If you’re hoping to sell on Amazon, then you need an EAN number for your products.
Plenty of online vendors will allow you to buy an EAN code from them. However, the legitimate vendor is GS1.
GS1 offers a subscription model (although this does become costly for some sellers).
However, they have an annual fee to which you can use a set amount of numbers. The more numbers you need, the more money you’ll pay.
Do I need an EAN code?
We’ve looked at the reasons why you might need to have an EAN code as well as how you should go about acquiring one.
But are there any cases where you don’t need an EAN code?
First, if you’re not planning to sell within Europe, you don’t need an EAN code (but not there will be other codes that you will need to sell in other areas of the world.
Second, if you’re selling products in the crafts or art category, you also don’t need a barcode.
This doesn’t mean you can’t sell on online marketplaces, also. This is usually down to the fact that homemade art products are often bespoke.

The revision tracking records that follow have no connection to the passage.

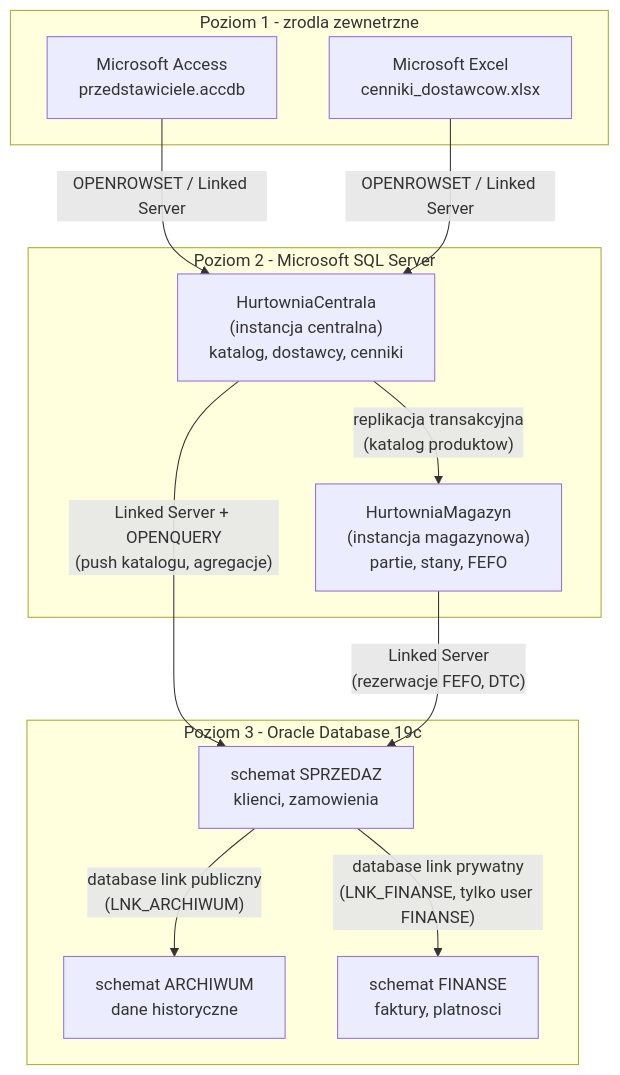
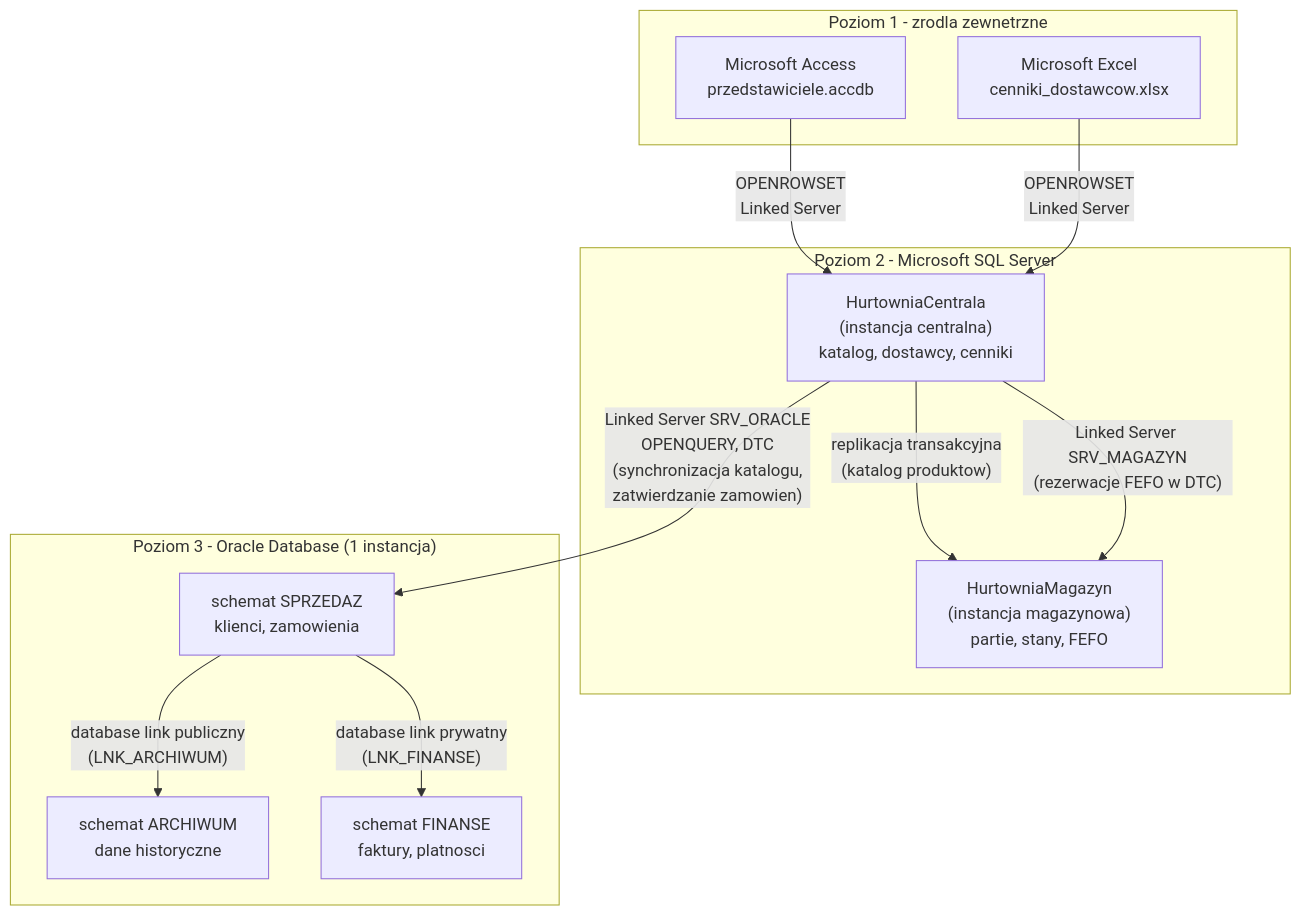
The first of 6 diagrams in RBZ/PROJEKT/HiDPPS.md (MattyMroz/Bazy_Danych), drawn with Mermaid before and after one commit. The commit also changed other lines of this file, not shown here.

````diff
--- a/RBZ/PROJEKT/HiDPPS.md
+++ b/RBZ/PROJEKT/HiDPPS.md
@@ -69,26 +76,26 @@
 ```mermaid
 flowchart TB
     subgraph EXT["Poziom 1 - zrodla zewnetrzne"]
         ACC["Microsoft Access<br/>przedstawiciele.accdb"]
         XLS["Microsoft Excel<br/>cenniki_dostawcow.xlsx"]
     end
 
     subgraph MSSQL["Poziom 2 - Microsoft SQL Server"]
         CEN["HurtowniaCentrala<br/>(instancja centralna)<br/>katalog, dostawcy, cenniki"]
         MAG["HurtowniaMagazyn<br/>(instancja magazynowa)<br/>partie, stany, FEFO"]
     end
 
-    subgraph ORA["Poziom 3 - Oracle Database 19c"]
+    subgraph ORA["Poziom 3 - Oracle Database (1 instancja)"]
         SPR["schemat SPRZEDAZ<br/>klienci, zamowienia"]
         ARC["schemat ARCHIWUM<br/>dane historyczne"]
         FIN["schemat FINANSE<br/>faktury, platnosci"]
     end
 
-    ACC -->|"OPENROWSET / Linked Server"| CEN
-    XLS -->|"OPENROWSET / Linked Server"| CEN
+    ACC -->|"OPENROWSET<br/>Linked Server"| CEN
+    XLS -->|"OPENROWSET<br/>Linked Server"| CEN
     CEN -->|"replikacja transakcyjna<br/>(katalog produktow)"| MAG
-    CEN -->|"Linked Server + OPENQUERY<br/>(push katalogu, agregacje)"| SPR
-    MAG -->|"Linked Server<br/>(rezerwacje FEFO, DTC)"| SPR
+    CEN -->|"Linked Server SRV_ORACLE<br/>OPENQUERY, DTC<br/>(synchronizacja katalogu,<br/>zatwierdzanie zamowien)"| SPR
+    CEN -->|"Linked Server SRV_MAGAZYN<br/>(rezerwacje FEFO w DTC)"| MAG
     SPR -->|"database link publiczny<br/>(LNK_ARCHIWUM)"| ARC
-    SPR -->|"database link prywatny<br/>(LNK_FINANSE, tylko user FINANSE)"| FIN
+    SPR -->|"database link prywatny<br/>(LNK_FINANSE)"| FIN
 ```
````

In these cases, you can still sell on Amazon and Flipkart, provided you apply for a brand registry. You’ll need to present your trademark certificates and wait to be approved. Luckily, once approved, you can continue to sell.
Second, to that, you can apply for EAN exemption. This is also provided by Amazon and takes around a month to complete.
However, this process is only guaranteed for one month. Unlike brand registry, you need to continually apply each month that you hope to sell your products.
How many EAN codes you should get wildly depends on how many products you hope to sell. If you sell accessories with different colors and patterns, you will have to decide how many unique codes you need to get.
In the same way, within the apparel niche, you’ll need unique identifying numbers for each style pattern and size you’re selling.
If we want the world of eCommerce to be really effective, then we need to ensure there is a degree of standardization.
If each eCommerce vendor had their own numbering system, you’d find that many of the numbers from different vendors would conflict with each other. You’d have duplicate numbers and countless errors would ensue when it comes to returns and safe shipping.
This is why EAN and the other codes exist, to provide consumers (and retailers) with a degree of standardization that will lead to greater efficiencies.
By now, you should have a thorough understanding of what a European Article Numbering code and whether its use-case applies to you.
See if you could improve your business processes by implementing EAN codes!